Demarcations are even more threatened by the discussion in the Supreme Court (STF) of the so-called “time frame”. By this criterion, indigenous peoples can only claim the demarcation of lands that were already occupied by them before the date of promulgation of the 1988 Constitution.
The discussion puts ruralists and native peoples on opposite sides. The Bolsonaro government is in favor of the thesis. The decision could set the course for more than 300 processes of demarcation of indigenous lands that are open in the country. Indigenous people from all over Brazil camped on the Esplanada dos Ministérios in protest against the landmark.
“More than ever this is necessary. At a time when the Supreme Court is holding such an important debate about the traditional peoples of this country, and we have a cancellation of the Census [do IBGE], which is the only research that is capable of verifying the number of indigenous people in Brazil, this becomes even more important,” says Samira.
For experts, the physical and cultural protection of indigenous peoples are rarely considered in public strategies for planning, implementing actions and setting government goals on the issue.

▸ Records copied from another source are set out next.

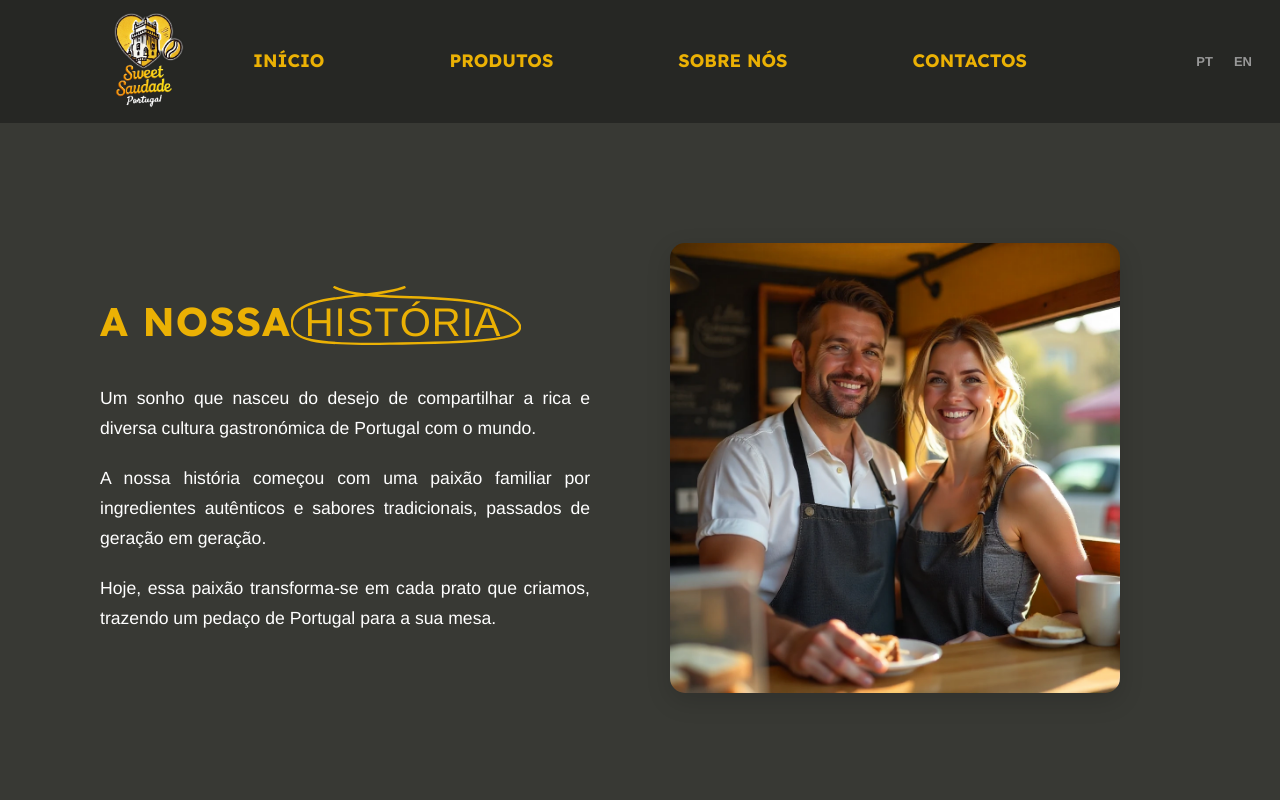
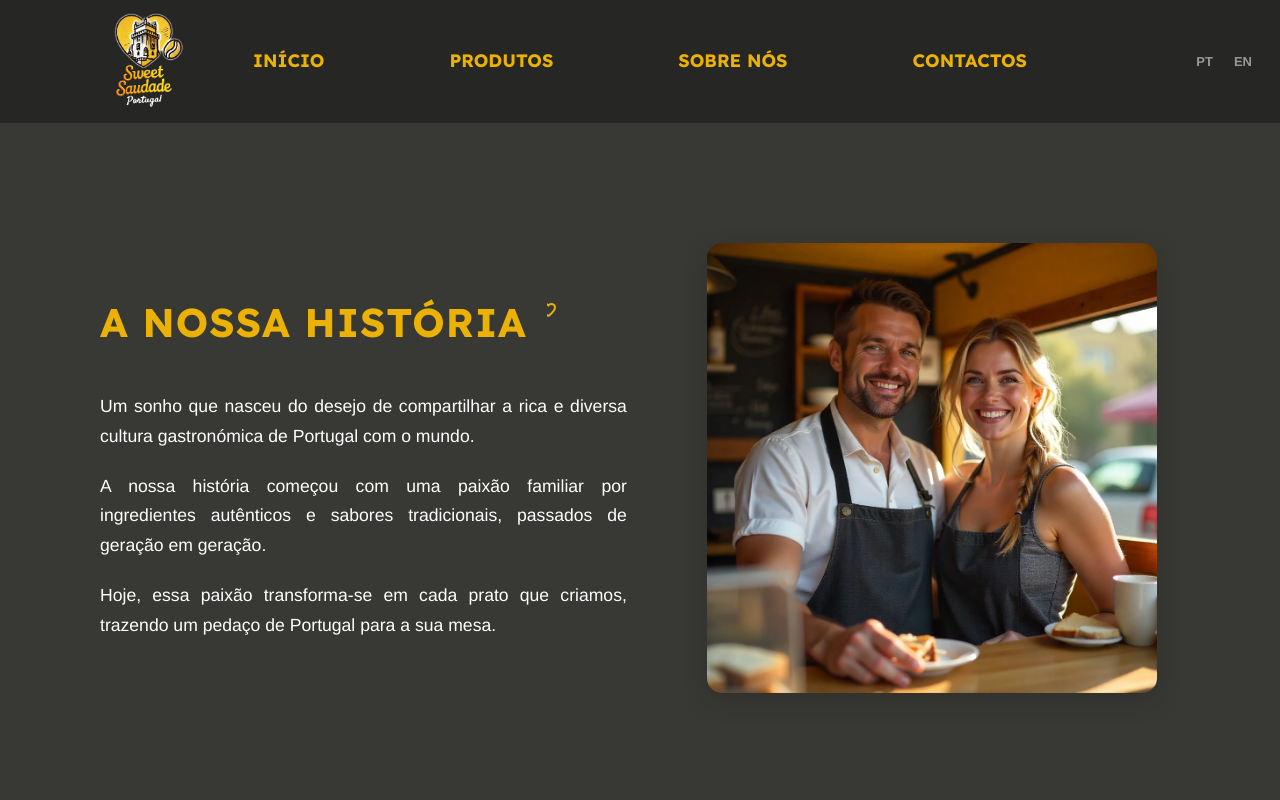
Before and after one commit to guilhermeferreiragomes/sweet-saudade-frontend, a React (Vite) app: page /sobre-nos in a window 1280 px wide. Shown: the top 800 px of the page. Built offline with nearby package versions, Linux system fonts and the light colour scheme.

Commit message:
atualizações

```diff
--- a/src/components/AboutUs/AboutUs.css
+++ b/src/components/AboutUs/AboutUs.css
@@ -22,26 +22,23 @@
 }
 
 .section-title {
+  display: flex;
+  align-items: center;
+  gap: 0.3em;
+  flex-wrap: nowrap;
   color: #ebb104;
   font-size: 2.5rem;
   font-weight: 700;
   margin-bottom: 30px;
   letter-spacing: 1px;
-}
-
-.section-title span {
-  position: relative;
-  display: inline-block;
+  white-space: nowrap; /* impede quebra de linha */
 }
 
 .section-title svg {
-  position: absolute;
-  left: -14px;
-  right: -19px;
-  top: -12px;
-  bottom: -19px;
-  transform: translateY(8px);
-  pointer-events: none;
+  width: 2em;
+  height: 2em;
+  vertical-align: middle;
+  margin-left: 0.2em;
 }
 
 .aboutus-section p {
@@ -90,9 +87,14 @@
 }
 
 .circle2 {
-    padding-top: 1px;
+    padding-top: 10px;
     height: 78px;
     width: 290px;
+}
+
+.circle1 {
+  margin: 0;
+  z-index: 90000;
 }
 
 @keyframes appear {
--- a/src/components/AboutUs/AboutUs.jsx
+++ b/src/components/AboutUs/AboutUs.jsx
@@ -1,4 +1,3 @@
-import React from 'react';
 import './AboutUs.css';
 import andreines from '../../assets/imagens/andre_e_ines.webp';
 import cliente from '../../assets/imagens/rapaz_sorrir.webp';
@@ -12,13 +11,12 @@ const AboutUs = () => {
         <div className='section-content'>
           <div className='content-text'>
             <h1 className='section-title'>
-              A NOSSA{" "}
-              <span className="relative">
-                HISTÓRIA
+              A NOSSA HISTÓRIA
               <svg
-                  viewBox="0 0 286 73"
+                viewBox="10 -15 120 90"
                 fill="none"
                 className="circle1"
+                z-index="2900"
               >
                 <motion.path
                   initial={{ pathLength: 0 }}
@@ -27,12 +25,12 @@ const AboutUs = () => {
                     duration: 1.25,
                     ease: "easeInOut",
                   }}
-                    d="M142.293 1C106.854 16.8908 6.08202 7.17705 1.23654 43.3756C-2.10604 68.3466 29.5633 73.2652 122.688 71.7518C215.814 70.2384 316.298 70.689 275.761 38.0785C230.14 1.37835 97.0503 24.4575 52.9384 1"
+                  d="M12 21.35l-1.45-1.32C5.4 15.36 2 12.28 2 8.5 2 5.42 4.42 3 7.5 3c1.74 0 3.41.81 4.5 2.09C13.09 3.81 14.76 3 16.5 3 19.58 3 22 5.42 22 8.5c0 3.78-3.4 6.86-8.55 11.54L12 21.35z"
                   stroke="#EBB104"
                   strokeWidth="3"
+                  fill="none"
                 />
               </svg>
-              </span>
             </h1>
             <p>Um sonho que nasceu do desejo de compartilhar a rica e diversa cultura gastronómica de Portugal com o mundo.</p>
             <p>A nossa história começou com uma paixão familiar por ingredientes autênticos e sabores tradicionais, passados de geração em geração.</p>
@@ -55,7 +53,7 @@ const AboutUs = () => {
               <span className="relative">
                 MISSÃO
                 <svg
-                  viewBox="0 0 400 100"
+                  viewBox="12 5 90 80"
                   fill="none"
                   className="circle2"
                 >
@@ -63,11 +61,15 @@ const AboutUs = () => {
                     initial={{ pathLength: 0 }}
                     whileInView={{ pathLength: 1 }}
                     transition={{
-                      duration: 1.25,
+                      duration: 2,
                       ease: "easeInOut",
-                      delay: 0.2,
+                      delay: 0.4,
                     }}
-                    d="M142.293 1C106.854 16.8908 6.08202 7.17705 1.23654 43.3756C-2.10604 68.3466 29.5633 73.2652 122.688 71.7518C215.814 70.2384 316.298 70.689 275.761 38.0785C230.14 1.37835 97.0503 24.4575 52.9384 1"
+                      d="M20 10
+                       C28 10, 28 30, 20 30
+                       C12 30, 12 10, 20 10
+                       M20 12
+                       C22 18, 18 22, 20 28"
                     stroke="#EBB104"
                     strokeWidth="3"
                   />
--- a/src/components/Common/Footer/Footer.jsx
+++ b/src/components/Common/Footer/Footer.jsx
@@ -3,13 +3,16 @@ import logo from '../../../assets/sweetsauade_logotipos/logo_transparente.png'
 import { FiInstagram } from "react-icons/fi";
 import { FaFacebookF, FaLinkedinIn, FaTiktok } from "react-icons/fa";
 import { MdOutlineEmail, MdLocalPhone } from "react-icons/md";
+import { Link } from 'react-router-dom';
 
 const Footer = () => {
   return (
     <div className="footer">
       <div className="footer-content">
         <div className="footer-media">
-          <img src={logo} alt="Logo" className="footer-logo" />
+          <Link to={'/home'}>
+              <img src={logo} alt="Logo" className="footer-logo" />
+          </Link>
           <p>Encontra-nos aqui.</p>
           <div className="social-media">
             <a href='https://www.instagram.com/guilhermeffgomes/' target="_blank" rel="noopener noreferrer">
--- a/src/components/Common/Navbar/Navbar.css
+++ b/src/components/Common/Navbar/Navbar.css
@@ -152,10 +152,7 @@ nav ul li a:hover {
     border-radius: 1px;
 }
 
-.language-switcher span {
-    color: #989898;
-    font-weight: bold;
-}
+
 
 /* Responsividade Tablet */
 @media screen and (max-width: 1024px) {
@@ -239,7 +236,7 @@ nav ul li a:hover {
     }
 
     .lang-btn {
-        font-size: 12px;
+        font-size: 13px;
         padding: 4px 6px;
     }
 }
@@ -271,7 +268,7 @@ nav ul li a:hover {
     }
 
     .lang-btn {
-        font-size: 11px;
+        font-size: 13px;
         padding: 3px 5px;
     }
 }
@@ -312,10 +309,11 @@ nav ul li a:hover {
     .language-switcher {
         right: 50px;
         gap: 1px;
+
     }
 
     .lang-btn {
-        font-size: 10px;
+        font-size: 13px;
         padding: 2px 4px;
     }
 }
@@ -348,7 +346,7 @@ nav ul li a:hover {
     }
 
     .lang-btn {
-        font-size: 9px;
+        font-size: 10px;
         padding: 2px 3px;
     }
 }
--- a/src/components/HomePage/FirstSection/FirstSection.css
+++ b/src/components/HomePage/FirstSection/FirstSection.css
@@ -53,11 +53,12 @@
 }
 
 .social-icons {
+    display: none;
     position: absolute;
     z-index: 999;
     bottom: 30px;
     right: 30px;
-    display: flex;
+    /*display: flex;*/
     gap: 15px;
 }
 
--- a/src/components/Produtcs/ProductsPage.css
+++ b/src/components/Produtcs/ProductsPage.css
@@ -6,8 +6,8 @@
 }
 
 .products-advice p {
-    color: #727272;
-    font-size: 13px;
+    color: #c1c1c1;
+    font-size: 15px;
     margin-left: 100px;
     text-align: justify;
     width: 470px;
@@ -40,7 +40,7 @@
     }
 
     .products-advice p {
-        font-size: 12px;
+        font-size: 14px;
         margin-left: 20px;
         margin-right: 20px;
         width: calc(100% - 40px);
@@ -62,7 +62,7 @@
     }
 
     .products-advice p {
-        font-size: 11px;
+        font-size: 13px;
         margin-left: 15px;
         margin-right: 15px;
         width: calc(100% - 30px);
@@ -77,7 +77,7 @@
     }
 
     .products-advice p {
-        font-size: 10px;
+        font-size: 12px;
         margin-left: 10px;
         margin-right: 10px;
         width: calc(100% - 20px);
```
Lines whose indentation alone changed are shown as unchanged.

“Last year, we had drawn up an Atlas of rural violence in Brazil. And, in that report, we already wrote that an increase in rural violence in Brazil was underway, especially in indigenous territories, in the Legal Amazon. We saw one. very troubled political-institutional environment, with a high probability of generating this problem of violence in the countryside. Organizations and institutes that should carry out inspections, such as IBAMA and other institutes, were weakened. And, in addition, there was a series of legislation that added fuel to the fire, such as the exploration of indigenous territories and the new land demarcation policy”, says Daniel Cerqueira, coordinator of the Atlas.
Brazil has registered at least 305 indigenous peoples, according to the IBGE 2012 census. Based on the self-declaration criterion, Brazil had 896.9 thousand indigenous peoples in 2010, which represented 0.4% of the national population. In 80.5% of the municipalities at least one self-declared indigenous person lived.
The majority, 58% (517,383), lived in indigenous lands and 42% were outside the territories. Across the country, cities were already home to 36% of the national indigenous population.